Main Article Content

Physical activity levels and patterns of thirteen to fifteen year old boys from the North West Province: Thusa Bana Study

Z Hurter
A E Pienaar


There is worldwide concern over the decline in physical activity (PA) levels among
school children. The purpose of this study was to investigate the (PA) levels and PA
patterns of thirteen to fifteen year old boys from different race groups in the North-
West Province and to determine to what degree this physical activity profile as well
as age and race contribute to low PA levels. The sample consisted of 266 randomly
selected boys from 16 schools between the ages of thirteen and fifteen (M= 14.04,
SD= 0.82) who live in the North West Province in South Africa (51 whites, 183
blacks, 11 coloureds and 21 Indians). The Previous Day Physical Activity Recall
questionnaire (PDPAR) was used to obtain information with regard to the PA of the
previous day of the week as well as a weekend day. Results analysed by means of the
Statistica and the SAS statistical programs indicated low levels of activity in the
group and that sedentary activities such as watching TV greatly contributed to this.
The results further revealed that the metabolic values of between 85% and 89% of the
activities that the boys took part in, represents a value lower than 3 metabolic
equivalents. The fifteen year old boys in the group were the most active during the
week, while the thirteen years olds were the most active during the weekend. The
white and Indian boys exhibited the lowest PA levels during the week and the
weekend. An increase in age did not add to a decline in PA levels during the week,
but on the weekend.
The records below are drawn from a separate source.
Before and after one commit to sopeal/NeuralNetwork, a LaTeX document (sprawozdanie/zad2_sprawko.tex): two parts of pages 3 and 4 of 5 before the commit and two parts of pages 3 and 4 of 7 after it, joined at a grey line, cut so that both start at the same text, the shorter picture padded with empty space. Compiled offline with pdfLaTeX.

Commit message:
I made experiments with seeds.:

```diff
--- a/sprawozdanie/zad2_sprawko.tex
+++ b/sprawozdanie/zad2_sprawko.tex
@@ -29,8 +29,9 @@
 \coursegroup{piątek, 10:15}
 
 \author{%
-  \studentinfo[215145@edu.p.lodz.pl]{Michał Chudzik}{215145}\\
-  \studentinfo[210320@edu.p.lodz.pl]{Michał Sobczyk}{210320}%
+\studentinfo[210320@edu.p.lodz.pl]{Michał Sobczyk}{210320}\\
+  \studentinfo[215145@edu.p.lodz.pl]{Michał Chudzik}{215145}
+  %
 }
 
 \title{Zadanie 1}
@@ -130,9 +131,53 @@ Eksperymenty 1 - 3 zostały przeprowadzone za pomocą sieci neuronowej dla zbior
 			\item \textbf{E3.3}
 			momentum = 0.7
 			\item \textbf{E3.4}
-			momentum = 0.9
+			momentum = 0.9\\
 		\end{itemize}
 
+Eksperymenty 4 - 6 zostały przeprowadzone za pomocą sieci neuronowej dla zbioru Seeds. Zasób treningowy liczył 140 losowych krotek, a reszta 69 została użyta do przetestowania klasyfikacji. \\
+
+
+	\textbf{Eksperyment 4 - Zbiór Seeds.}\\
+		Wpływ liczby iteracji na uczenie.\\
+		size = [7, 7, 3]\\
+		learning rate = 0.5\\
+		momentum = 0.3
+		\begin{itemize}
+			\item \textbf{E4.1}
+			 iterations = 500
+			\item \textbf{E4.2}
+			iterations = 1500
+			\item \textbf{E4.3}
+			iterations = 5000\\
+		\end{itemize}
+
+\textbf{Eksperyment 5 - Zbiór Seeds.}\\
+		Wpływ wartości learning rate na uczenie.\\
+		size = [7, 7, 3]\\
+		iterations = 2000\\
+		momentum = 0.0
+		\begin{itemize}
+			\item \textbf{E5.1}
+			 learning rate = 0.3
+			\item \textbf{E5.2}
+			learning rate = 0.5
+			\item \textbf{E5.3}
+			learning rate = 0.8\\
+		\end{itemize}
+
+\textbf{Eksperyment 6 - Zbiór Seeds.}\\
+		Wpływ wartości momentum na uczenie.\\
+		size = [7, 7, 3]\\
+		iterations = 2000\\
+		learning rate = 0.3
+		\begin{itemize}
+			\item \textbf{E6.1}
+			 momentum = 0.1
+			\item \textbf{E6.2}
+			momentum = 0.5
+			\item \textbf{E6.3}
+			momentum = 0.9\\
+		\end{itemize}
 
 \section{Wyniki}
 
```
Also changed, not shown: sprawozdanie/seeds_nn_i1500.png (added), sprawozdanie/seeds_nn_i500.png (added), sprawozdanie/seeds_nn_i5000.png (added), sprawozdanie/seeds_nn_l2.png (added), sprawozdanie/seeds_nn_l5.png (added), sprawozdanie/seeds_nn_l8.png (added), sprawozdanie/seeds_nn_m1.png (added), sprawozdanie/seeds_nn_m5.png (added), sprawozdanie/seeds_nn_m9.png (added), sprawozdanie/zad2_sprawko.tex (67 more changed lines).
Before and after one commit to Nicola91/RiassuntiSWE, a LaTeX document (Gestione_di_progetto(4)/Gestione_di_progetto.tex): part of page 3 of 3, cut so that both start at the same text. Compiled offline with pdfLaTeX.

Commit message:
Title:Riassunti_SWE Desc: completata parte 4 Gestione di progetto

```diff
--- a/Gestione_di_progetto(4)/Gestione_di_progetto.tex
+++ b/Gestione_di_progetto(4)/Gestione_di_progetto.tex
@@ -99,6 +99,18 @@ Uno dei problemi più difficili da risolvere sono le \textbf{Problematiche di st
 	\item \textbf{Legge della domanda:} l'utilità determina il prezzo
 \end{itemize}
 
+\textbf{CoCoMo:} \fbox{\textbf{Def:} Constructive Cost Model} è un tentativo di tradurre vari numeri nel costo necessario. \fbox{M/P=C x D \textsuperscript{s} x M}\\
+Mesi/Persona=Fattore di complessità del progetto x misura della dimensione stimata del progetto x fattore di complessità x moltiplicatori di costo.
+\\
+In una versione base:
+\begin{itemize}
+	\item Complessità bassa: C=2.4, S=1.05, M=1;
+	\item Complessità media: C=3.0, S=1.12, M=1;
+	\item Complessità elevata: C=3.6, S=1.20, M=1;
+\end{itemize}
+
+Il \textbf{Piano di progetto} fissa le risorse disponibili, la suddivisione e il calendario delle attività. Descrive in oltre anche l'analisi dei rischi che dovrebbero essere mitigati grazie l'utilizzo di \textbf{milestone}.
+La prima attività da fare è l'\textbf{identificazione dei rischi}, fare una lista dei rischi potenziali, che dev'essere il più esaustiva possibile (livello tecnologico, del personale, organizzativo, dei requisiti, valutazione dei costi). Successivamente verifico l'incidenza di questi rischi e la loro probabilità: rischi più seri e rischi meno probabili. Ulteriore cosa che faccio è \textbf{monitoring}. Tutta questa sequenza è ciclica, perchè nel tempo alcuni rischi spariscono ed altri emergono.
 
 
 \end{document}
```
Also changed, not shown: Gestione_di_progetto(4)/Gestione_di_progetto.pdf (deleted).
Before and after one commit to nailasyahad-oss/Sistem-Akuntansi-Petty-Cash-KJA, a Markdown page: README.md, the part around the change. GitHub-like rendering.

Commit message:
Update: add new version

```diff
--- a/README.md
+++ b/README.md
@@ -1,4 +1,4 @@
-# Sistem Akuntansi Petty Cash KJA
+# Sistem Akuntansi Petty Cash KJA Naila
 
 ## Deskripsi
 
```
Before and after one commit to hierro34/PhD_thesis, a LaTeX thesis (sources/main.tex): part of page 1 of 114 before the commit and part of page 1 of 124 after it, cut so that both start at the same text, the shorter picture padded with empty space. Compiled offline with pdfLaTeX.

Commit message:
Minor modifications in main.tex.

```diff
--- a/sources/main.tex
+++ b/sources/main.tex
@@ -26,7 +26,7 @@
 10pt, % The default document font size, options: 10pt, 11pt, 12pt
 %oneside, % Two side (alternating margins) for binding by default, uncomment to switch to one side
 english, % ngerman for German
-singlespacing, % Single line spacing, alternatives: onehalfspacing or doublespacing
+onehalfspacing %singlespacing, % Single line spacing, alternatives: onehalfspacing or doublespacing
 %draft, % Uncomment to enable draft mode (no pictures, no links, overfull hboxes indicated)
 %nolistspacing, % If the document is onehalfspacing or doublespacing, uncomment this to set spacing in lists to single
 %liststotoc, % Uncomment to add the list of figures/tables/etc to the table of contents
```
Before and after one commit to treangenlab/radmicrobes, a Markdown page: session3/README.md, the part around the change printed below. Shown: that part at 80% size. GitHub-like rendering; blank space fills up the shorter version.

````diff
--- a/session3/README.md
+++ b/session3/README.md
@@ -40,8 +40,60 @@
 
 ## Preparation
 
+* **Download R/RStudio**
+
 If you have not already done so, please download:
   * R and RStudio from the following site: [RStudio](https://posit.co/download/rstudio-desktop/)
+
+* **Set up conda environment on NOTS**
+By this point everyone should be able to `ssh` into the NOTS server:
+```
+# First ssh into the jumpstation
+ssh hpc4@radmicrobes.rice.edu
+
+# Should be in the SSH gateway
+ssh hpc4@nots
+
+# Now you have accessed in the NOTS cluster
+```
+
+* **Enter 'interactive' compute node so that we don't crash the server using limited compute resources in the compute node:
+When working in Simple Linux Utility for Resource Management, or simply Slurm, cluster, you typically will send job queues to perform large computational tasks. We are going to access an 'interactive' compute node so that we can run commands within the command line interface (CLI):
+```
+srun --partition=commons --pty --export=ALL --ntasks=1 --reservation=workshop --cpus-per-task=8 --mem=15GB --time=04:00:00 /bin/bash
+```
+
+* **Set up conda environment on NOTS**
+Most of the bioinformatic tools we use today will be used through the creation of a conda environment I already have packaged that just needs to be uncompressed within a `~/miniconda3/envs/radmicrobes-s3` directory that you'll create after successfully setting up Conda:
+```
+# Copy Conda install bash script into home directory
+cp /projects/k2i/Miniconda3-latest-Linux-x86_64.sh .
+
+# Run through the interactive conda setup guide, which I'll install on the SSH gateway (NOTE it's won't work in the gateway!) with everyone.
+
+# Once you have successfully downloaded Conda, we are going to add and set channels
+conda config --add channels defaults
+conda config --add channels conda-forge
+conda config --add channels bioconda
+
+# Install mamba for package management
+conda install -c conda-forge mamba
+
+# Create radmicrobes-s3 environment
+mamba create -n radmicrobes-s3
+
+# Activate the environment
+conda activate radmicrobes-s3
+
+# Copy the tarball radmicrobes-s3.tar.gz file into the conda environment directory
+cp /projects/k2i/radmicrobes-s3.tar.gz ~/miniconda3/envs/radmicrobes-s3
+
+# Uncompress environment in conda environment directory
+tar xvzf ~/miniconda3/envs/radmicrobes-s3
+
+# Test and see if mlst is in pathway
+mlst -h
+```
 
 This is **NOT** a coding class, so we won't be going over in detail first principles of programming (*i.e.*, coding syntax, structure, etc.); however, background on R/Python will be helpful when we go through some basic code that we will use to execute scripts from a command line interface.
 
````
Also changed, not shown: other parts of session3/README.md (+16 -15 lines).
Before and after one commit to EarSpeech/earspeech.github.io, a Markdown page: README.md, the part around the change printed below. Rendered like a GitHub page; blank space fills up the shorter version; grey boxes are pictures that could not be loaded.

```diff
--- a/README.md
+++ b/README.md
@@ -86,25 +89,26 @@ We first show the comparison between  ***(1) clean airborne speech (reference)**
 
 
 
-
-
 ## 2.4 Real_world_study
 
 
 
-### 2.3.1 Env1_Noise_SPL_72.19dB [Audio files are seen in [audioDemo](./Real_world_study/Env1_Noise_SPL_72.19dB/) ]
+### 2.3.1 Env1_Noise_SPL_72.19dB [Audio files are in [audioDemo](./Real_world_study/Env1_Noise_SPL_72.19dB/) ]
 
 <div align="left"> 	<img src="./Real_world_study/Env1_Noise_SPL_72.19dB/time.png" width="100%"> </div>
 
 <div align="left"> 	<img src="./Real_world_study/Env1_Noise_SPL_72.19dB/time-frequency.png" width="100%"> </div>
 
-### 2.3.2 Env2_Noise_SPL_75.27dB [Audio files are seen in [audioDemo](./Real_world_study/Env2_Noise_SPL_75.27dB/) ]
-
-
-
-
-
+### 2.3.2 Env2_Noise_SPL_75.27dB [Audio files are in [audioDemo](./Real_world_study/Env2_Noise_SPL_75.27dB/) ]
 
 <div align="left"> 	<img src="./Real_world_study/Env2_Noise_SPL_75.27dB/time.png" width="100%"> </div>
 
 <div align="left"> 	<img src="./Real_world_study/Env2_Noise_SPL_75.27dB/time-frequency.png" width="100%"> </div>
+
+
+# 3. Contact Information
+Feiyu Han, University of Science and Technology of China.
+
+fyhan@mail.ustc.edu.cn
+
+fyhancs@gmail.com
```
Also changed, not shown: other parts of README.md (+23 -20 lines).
The different racial groups indicated different sport preferences
and it was concluded from the choice of activities that culture does play a role in the
boys\' activity patterns and activity levels.

Keywords: Physical activity; Activity patterns; Race; Boys; Adolescents;
North West Province.

South African Journal for Research in Sport, Physical Education and Recreation Vol. 29 (2) 2007: pp. 41-58